dy/dt = 2x*dx/dt = 2(3)(10) = 60.

To find d(theta)/dt:

A triangle is drawn using the line that makes the angle of inclination. At x=3, the y-value is 9, since y = x^2 = 3^2 = 9.

Theta is the angle formed by the x-axis and the line that goes through (3,9).

Equation with theta:

`tan(theta)=y/x`

`theta=tan^(-1)(y/x)`

Take the derivative of both sides with respect to t:

`(d theta)/dt=1/(1+(y/x)^2)*[(x*(dy/dt)-y*(dx/dt))/x^2]`
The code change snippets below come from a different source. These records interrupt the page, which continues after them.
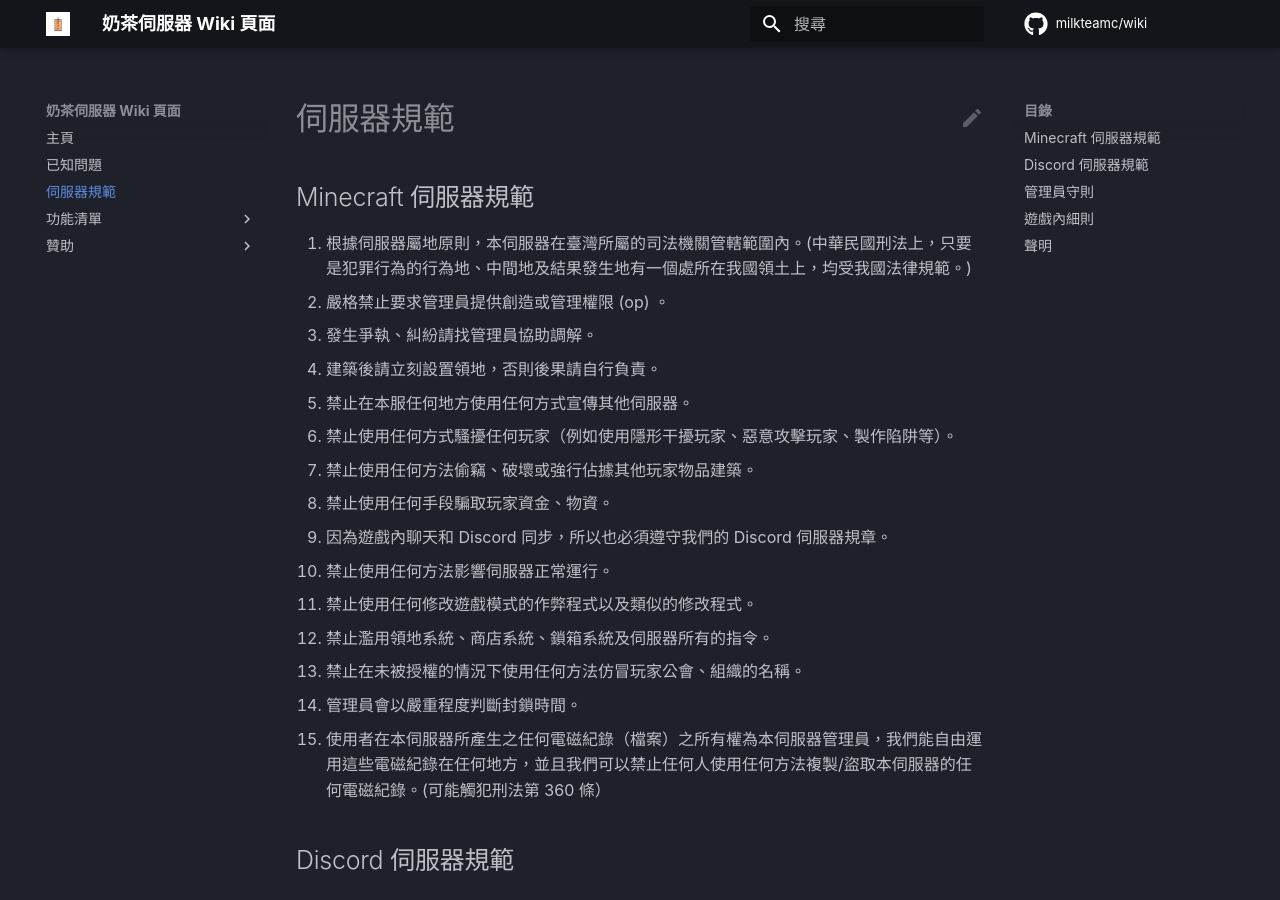
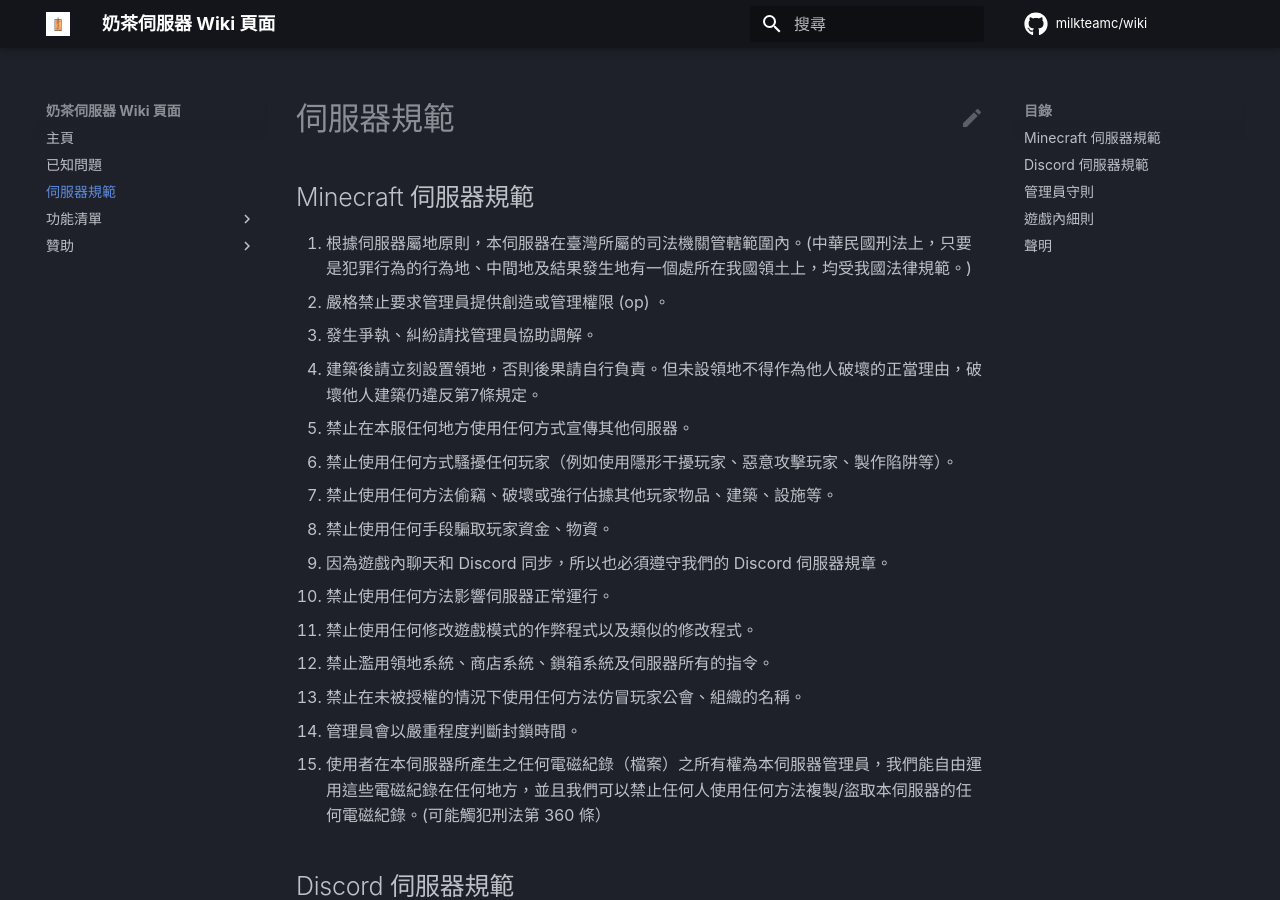
Before and after one commit to milkteamc/wiki, an MkDocs documentation site: the page built from docs/rules.md, in a window 1280 px wide and 900 px high. Built offline with MkDocs 1.6.1 and Material for MkDocs 9.7.7, drawn with Linux system fonts in a browser that asks for light colours; some web fonts are replaced; plug-ins that fetch from the network failed and are left out; comment, search, counter and statistics services are not loaded.

Commit message:
清楚劃定第4條的適用界線

```diff
--- a/docs/rules.md
+++ b/docs/rules.md
@@ -4,10 +4,10 @@
 1. 根據伺服器屬地原則，本伺服器在臺灣所屬的司法機關管轄範圍內。(中華民國刑法上，只要是犯罪行為的行為地、中間地及結果發生地有一個處所在我國領土上，均受我國法律規範。)
 2. 嚴格禁止要求管理員提供創造或管理權限 (op) 。
 3. 發生爭執、糾紛請找管理員協助調解。
-4. 建築後請立刻設置領地，否則後果請自行負責。
+4. 建築後請立刻設置領地，否則後果請自行負責。但未設領地不得作為他人破壞的正當理由，破壞他人建築仍違反第7條規定。
 5. 禁止在本服任何地方使用任何方式宣傳其他伺服器。
 6. 禁止使用任何方式騷擾任何玩家（例如使用隱形干擾玩家、惡意攻擊玩家、製作陷阱等）。
-7. 禁止使用任何方法偷竊、破壞或強行佔據其他玩家物品建築。
+7. 禁止使用任何方法偷竊、破壞或強行佔據其他玩家物品、建築、設施等。
 8. 禁止使用任何手段騙取玩家資金、物資。
 9. 因為遊戲內聊天和 Discord 同步，所以也必須遵守我們的 Discord 伺服器規章。
 10. 禁止使用任何方法影響伺服器正常運行。
```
`(d theta)/dt=1/(1+(9/3)^2)*[(3(60)-9(10))/3^2]`

`(d theta)/dt=1/10*[(180-90)/9]`

`(d theta)/dt=1/10*10=1`

The angle of inclination is changing at a rate of **1 radian/sec**.

**Further Reading**

Let angle of inclination be denoted by A, then tan A = y/x, and A = tan^-1(y/x)

We have to calculate the derivative, dA/dt.

dx/dt is given as 3 ms^-1.

dA/dt = d(tan^-1(y/x))/dt. Let Z = y/x

Then,

dA/dt = [1 / (1+Z^2)] * dZ/dt . This equation B

Let us find dZ/dt,

Z = y/x therefore,

dZ/dt = [(dy/dt *x) - (1*y)]/x^2

dZ/dt = (x*dy/dt - y)/ x^2. This is equation C

Now we will calculate dy/dt at x = 3m.

y = x^2, y = 3^2 = 9 at x =3m.

Then dy/dt = 2*x*dx/dt

which gives, dy/dt = 2*3*10 =60 at x = 3m.

therefore substituting in equation C gives,

dZ/dt = (3*60-9)/9 = (20-1) = 19.

and Z = y/x = 9/3 = 3.

Now substituting in equation B gives,

dA/dt =[(1 / (1+3^2)] * 19

dA/dt = (1/10)*19 = 1.9 rad/s

Therefore the angle A is changing at a rate of 1.9 rad/s when x = 3m.